__Exercise__:
Answer with one number only: the count of lines below that hold the word "publications".

*** Source information ***

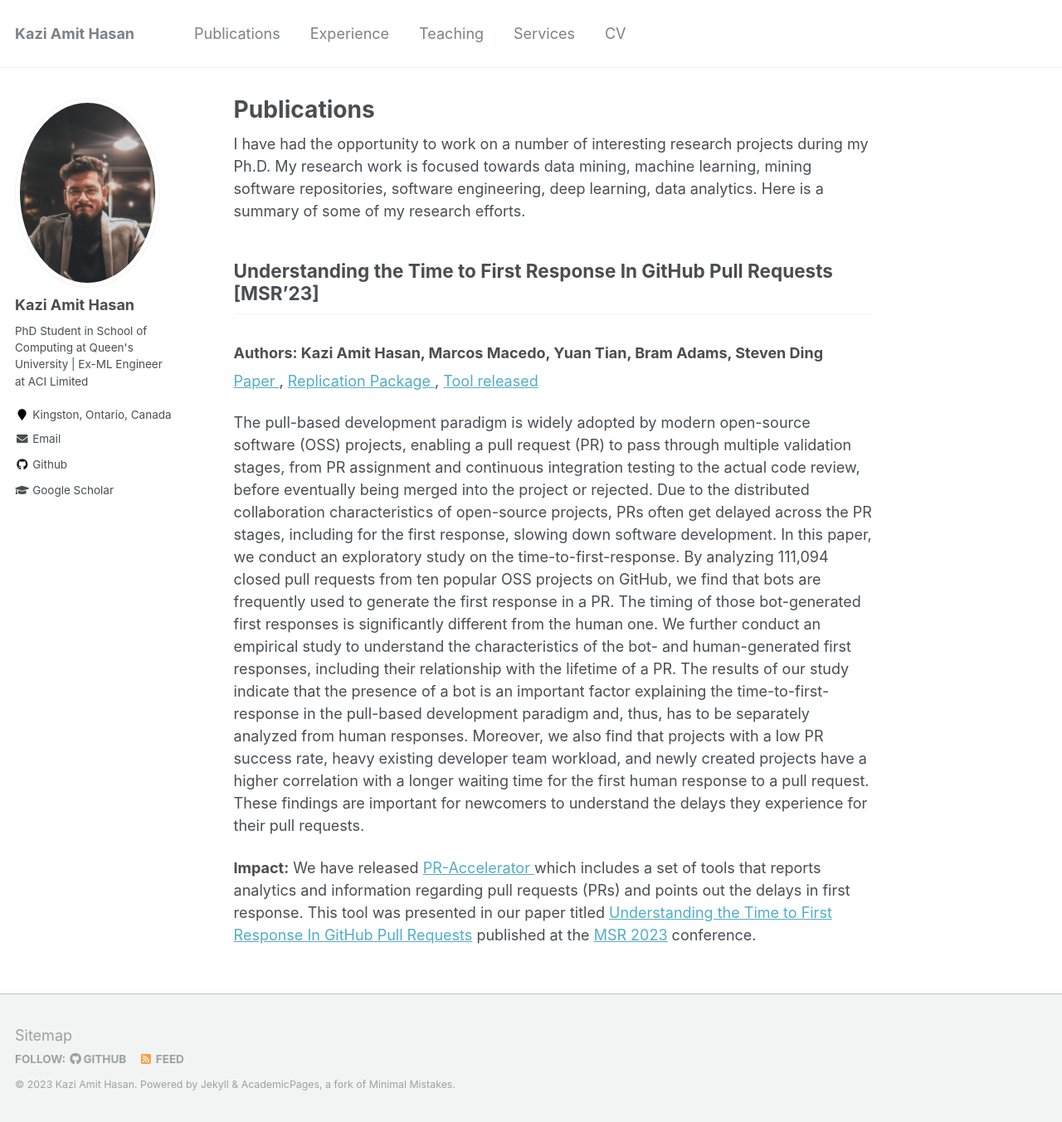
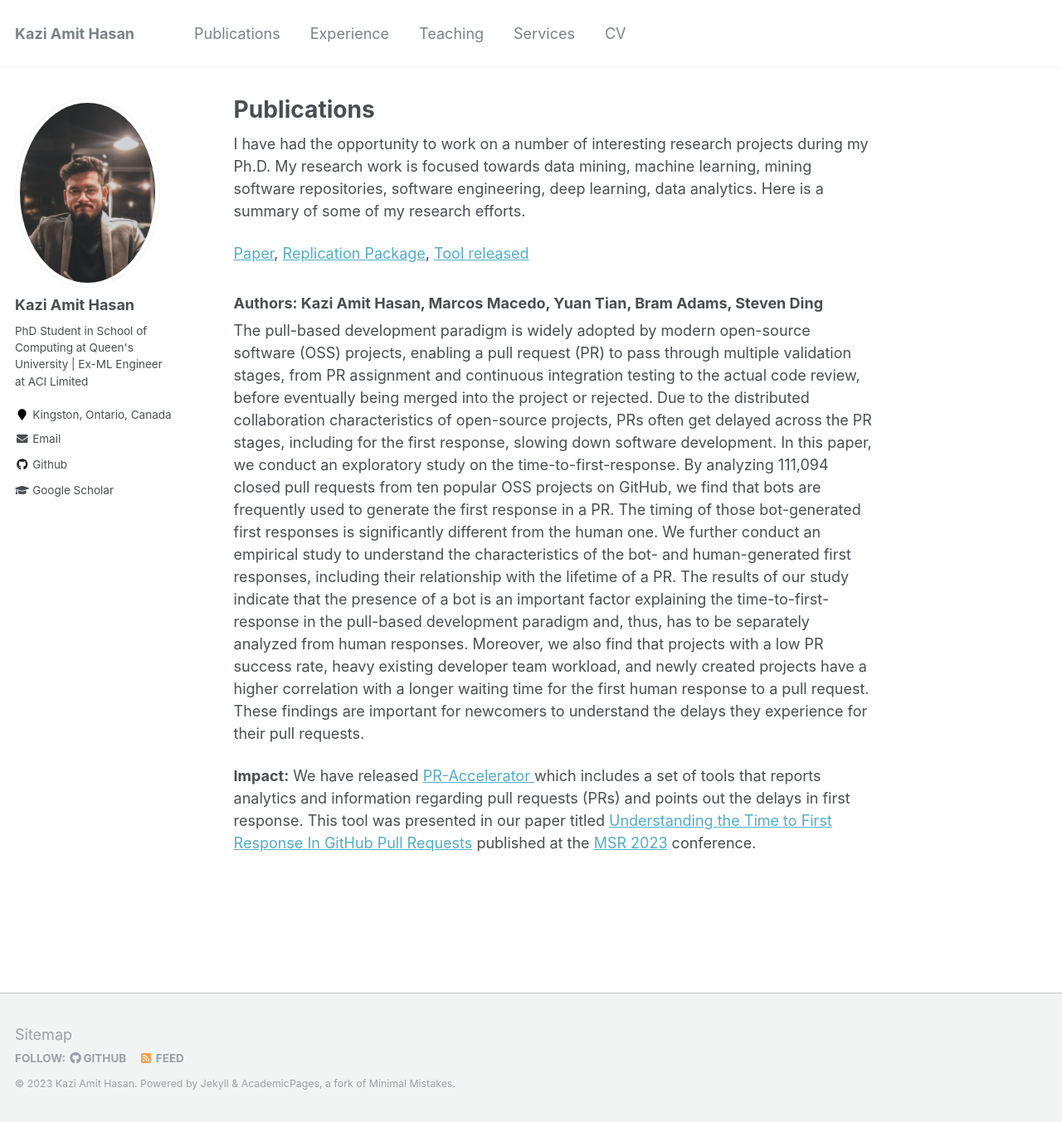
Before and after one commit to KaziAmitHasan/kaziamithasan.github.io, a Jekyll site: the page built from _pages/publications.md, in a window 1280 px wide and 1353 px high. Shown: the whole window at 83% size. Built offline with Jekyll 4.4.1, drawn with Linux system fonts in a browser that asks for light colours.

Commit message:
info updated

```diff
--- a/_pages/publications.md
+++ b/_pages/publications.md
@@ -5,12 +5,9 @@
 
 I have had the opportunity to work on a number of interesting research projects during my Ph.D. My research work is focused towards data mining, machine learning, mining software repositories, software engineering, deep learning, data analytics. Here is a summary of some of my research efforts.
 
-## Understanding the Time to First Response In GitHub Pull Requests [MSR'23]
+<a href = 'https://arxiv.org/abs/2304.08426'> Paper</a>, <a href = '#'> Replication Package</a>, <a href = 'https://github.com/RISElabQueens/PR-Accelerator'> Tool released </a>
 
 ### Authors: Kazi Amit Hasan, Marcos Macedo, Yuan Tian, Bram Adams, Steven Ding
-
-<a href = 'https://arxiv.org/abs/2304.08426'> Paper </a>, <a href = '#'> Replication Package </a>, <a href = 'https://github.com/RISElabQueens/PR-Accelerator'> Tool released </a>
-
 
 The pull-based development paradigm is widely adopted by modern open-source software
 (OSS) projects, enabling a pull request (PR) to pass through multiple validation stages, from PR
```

*** End of Source information ***

__Expected output__:
3